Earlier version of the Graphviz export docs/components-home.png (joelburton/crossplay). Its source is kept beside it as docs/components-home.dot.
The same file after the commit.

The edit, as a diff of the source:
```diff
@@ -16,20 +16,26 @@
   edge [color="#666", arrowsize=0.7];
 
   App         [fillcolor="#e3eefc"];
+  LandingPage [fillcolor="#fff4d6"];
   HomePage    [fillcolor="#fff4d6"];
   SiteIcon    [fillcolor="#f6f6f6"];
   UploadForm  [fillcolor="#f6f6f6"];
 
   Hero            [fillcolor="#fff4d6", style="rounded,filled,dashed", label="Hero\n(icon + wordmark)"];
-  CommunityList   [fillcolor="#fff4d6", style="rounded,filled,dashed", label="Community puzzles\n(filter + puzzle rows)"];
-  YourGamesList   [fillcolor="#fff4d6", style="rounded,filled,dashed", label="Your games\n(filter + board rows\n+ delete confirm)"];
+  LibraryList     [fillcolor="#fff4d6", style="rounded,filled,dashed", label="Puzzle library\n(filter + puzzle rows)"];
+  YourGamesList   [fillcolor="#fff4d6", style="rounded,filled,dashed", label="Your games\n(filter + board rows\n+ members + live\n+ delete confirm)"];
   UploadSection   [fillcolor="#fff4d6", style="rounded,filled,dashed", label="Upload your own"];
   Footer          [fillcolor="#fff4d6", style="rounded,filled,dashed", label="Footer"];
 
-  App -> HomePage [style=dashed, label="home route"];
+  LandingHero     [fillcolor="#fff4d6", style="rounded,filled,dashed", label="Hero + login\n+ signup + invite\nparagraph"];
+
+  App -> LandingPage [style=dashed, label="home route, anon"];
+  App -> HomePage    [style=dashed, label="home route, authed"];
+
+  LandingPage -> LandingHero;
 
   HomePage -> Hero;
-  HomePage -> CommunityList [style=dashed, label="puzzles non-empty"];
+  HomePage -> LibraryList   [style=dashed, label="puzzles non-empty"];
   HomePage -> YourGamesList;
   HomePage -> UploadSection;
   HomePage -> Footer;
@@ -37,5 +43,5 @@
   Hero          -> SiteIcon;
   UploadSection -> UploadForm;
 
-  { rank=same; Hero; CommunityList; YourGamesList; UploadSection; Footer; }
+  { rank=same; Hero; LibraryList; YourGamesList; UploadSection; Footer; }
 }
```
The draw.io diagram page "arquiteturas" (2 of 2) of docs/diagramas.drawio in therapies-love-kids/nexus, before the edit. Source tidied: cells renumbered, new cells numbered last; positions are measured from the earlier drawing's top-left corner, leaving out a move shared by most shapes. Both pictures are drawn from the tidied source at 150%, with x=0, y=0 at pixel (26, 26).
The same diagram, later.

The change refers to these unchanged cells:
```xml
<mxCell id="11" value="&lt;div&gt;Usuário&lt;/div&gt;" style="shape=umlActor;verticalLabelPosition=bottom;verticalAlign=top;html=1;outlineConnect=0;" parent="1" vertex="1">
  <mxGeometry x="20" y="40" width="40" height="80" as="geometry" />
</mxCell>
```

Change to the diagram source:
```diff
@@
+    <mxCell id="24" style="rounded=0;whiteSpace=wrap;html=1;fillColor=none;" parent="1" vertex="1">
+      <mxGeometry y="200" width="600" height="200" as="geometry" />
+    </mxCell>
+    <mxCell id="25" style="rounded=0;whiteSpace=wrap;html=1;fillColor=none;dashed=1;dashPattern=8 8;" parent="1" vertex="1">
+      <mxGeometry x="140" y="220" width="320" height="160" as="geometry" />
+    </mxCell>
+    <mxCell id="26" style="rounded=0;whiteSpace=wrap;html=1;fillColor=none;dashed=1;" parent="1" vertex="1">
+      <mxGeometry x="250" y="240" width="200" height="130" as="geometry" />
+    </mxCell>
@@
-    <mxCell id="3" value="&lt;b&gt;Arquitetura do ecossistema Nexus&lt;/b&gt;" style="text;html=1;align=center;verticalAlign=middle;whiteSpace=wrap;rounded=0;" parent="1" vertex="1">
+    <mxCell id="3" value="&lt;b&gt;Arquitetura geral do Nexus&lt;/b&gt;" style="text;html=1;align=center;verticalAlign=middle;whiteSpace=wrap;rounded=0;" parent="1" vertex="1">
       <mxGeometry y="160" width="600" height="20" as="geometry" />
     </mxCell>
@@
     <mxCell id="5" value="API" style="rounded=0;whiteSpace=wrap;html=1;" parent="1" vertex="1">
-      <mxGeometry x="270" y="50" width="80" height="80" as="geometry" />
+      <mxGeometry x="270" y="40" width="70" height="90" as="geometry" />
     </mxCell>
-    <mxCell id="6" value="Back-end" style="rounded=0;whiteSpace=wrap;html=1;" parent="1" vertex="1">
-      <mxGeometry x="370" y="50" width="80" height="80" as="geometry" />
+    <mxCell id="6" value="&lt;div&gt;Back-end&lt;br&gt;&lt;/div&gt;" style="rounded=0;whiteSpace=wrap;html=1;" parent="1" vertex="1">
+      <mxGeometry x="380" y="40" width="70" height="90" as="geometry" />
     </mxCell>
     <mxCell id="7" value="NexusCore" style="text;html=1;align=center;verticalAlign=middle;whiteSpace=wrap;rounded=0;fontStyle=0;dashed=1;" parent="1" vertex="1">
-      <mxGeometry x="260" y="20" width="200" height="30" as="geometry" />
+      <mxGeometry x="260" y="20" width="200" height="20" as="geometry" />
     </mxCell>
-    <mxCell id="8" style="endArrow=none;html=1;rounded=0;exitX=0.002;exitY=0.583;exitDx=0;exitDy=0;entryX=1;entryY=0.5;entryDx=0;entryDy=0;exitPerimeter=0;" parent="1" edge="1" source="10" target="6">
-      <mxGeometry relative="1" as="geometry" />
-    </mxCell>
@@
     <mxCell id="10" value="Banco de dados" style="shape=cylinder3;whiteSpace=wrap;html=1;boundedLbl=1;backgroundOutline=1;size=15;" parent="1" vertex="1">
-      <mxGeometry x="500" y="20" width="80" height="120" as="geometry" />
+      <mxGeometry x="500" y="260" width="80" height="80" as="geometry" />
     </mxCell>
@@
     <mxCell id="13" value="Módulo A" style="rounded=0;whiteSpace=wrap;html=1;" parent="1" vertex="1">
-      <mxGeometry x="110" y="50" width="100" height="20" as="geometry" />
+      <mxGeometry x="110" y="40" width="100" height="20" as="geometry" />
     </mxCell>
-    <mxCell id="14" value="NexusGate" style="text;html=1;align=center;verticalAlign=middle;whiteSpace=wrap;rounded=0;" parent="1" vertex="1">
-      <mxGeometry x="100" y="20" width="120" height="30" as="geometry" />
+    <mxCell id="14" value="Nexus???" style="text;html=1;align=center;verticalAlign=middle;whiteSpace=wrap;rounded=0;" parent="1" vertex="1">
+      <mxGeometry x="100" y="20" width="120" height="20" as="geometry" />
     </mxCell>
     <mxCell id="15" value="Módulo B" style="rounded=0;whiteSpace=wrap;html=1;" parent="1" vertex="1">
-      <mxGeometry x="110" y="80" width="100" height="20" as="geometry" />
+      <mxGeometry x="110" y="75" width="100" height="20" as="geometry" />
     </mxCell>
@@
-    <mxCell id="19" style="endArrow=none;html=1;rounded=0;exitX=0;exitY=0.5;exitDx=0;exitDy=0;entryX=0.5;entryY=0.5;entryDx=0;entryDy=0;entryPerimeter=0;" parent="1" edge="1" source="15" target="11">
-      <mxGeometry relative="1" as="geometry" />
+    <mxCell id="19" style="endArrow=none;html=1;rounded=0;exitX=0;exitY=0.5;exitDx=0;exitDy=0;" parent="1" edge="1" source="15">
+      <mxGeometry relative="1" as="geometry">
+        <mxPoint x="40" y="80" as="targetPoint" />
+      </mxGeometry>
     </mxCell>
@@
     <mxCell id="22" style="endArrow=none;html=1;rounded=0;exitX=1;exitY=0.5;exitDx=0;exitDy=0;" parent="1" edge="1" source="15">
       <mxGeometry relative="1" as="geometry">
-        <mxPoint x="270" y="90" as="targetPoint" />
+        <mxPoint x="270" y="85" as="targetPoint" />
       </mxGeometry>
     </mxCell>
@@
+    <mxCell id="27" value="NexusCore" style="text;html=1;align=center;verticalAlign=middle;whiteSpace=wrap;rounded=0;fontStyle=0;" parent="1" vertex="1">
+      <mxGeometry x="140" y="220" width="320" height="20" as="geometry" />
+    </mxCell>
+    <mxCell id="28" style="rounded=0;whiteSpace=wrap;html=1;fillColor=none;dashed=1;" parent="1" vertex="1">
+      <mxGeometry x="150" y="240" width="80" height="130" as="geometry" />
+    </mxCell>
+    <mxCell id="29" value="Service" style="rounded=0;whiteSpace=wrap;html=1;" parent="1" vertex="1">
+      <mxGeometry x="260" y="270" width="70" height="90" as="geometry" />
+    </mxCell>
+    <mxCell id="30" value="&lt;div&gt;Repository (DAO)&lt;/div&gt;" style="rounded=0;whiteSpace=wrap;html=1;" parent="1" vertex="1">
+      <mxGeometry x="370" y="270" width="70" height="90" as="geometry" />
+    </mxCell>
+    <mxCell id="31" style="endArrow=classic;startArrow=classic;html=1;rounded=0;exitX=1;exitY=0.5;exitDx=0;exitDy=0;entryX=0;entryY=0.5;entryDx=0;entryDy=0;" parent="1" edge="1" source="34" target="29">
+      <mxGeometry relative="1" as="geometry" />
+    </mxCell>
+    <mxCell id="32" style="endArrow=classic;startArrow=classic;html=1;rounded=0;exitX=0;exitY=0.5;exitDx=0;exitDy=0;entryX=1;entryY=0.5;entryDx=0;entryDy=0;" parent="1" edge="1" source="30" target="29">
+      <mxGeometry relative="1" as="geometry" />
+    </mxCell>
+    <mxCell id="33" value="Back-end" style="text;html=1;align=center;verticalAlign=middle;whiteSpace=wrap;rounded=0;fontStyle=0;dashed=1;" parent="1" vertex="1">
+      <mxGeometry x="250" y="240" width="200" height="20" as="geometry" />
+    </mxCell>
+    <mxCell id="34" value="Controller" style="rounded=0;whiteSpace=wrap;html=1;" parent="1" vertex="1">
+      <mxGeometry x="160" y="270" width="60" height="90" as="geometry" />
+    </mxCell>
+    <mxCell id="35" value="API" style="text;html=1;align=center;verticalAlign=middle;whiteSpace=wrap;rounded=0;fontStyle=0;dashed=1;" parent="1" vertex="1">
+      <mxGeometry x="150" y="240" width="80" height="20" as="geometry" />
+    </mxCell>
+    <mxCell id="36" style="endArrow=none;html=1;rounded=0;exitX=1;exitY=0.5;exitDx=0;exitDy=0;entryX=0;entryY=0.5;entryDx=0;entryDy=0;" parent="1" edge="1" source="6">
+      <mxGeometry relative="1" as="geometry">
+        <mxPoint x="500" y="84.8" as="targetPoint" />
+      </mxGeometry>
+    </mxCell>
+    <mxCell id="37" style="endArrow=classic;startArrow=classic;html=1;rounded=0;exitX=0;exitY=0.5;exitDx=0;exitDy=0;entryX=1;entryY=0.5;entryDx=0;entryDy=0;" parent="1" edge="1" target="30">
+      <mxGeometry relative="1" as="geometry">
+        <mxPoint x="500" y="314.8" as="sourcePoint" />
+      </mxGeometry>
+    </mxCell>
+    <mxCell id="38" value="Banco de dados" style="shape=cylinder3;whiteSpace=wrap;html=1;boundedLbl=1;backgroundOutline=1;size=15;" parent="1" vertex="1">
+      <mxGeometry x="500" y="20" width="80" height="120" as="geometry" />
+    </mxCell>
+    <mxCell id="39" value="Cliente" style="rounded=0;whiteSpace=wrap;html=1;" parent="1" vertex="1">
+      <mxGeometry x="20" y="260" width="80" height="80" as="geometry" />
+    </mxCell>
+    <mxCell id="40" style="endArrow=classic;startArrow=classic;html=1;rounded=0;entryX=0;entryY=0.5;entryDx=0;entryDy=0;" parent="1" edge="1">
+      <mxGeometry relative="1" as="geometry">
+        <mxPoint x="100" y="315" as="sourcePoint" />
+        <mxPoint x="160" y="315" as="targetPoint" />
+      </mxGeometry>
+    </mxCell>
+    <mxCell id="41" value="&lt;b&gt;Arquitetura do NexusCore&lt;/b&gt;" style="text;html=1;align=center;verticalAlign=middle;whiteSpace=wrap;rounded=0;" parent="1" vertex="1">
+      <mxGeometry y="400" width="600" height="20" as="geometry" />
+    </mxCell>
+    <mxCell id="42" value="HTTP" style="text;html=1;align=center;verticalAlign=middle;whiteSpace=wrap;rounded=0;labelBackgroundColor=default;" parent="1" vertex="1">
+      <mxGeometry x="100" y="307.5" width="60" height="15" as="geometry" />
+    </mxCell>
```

◇ ◇ ◇ ◇ ◇

→ Task item
All lines of the entries containing the string "LibraryList" must be shown in full.

→ Response to the exercise
+  LibraryList     [fillcolor="#fff4d6", style="rounded,filled,dashed", label="Puzzle library\n(filter + puzzle rows)"];
+  HomePage -> LibraryList   [style=dashed, label="puzzles non-empty"];
+  { rank=same; Hero; LibraryList; YourGamesList; UploadSection; Footer; }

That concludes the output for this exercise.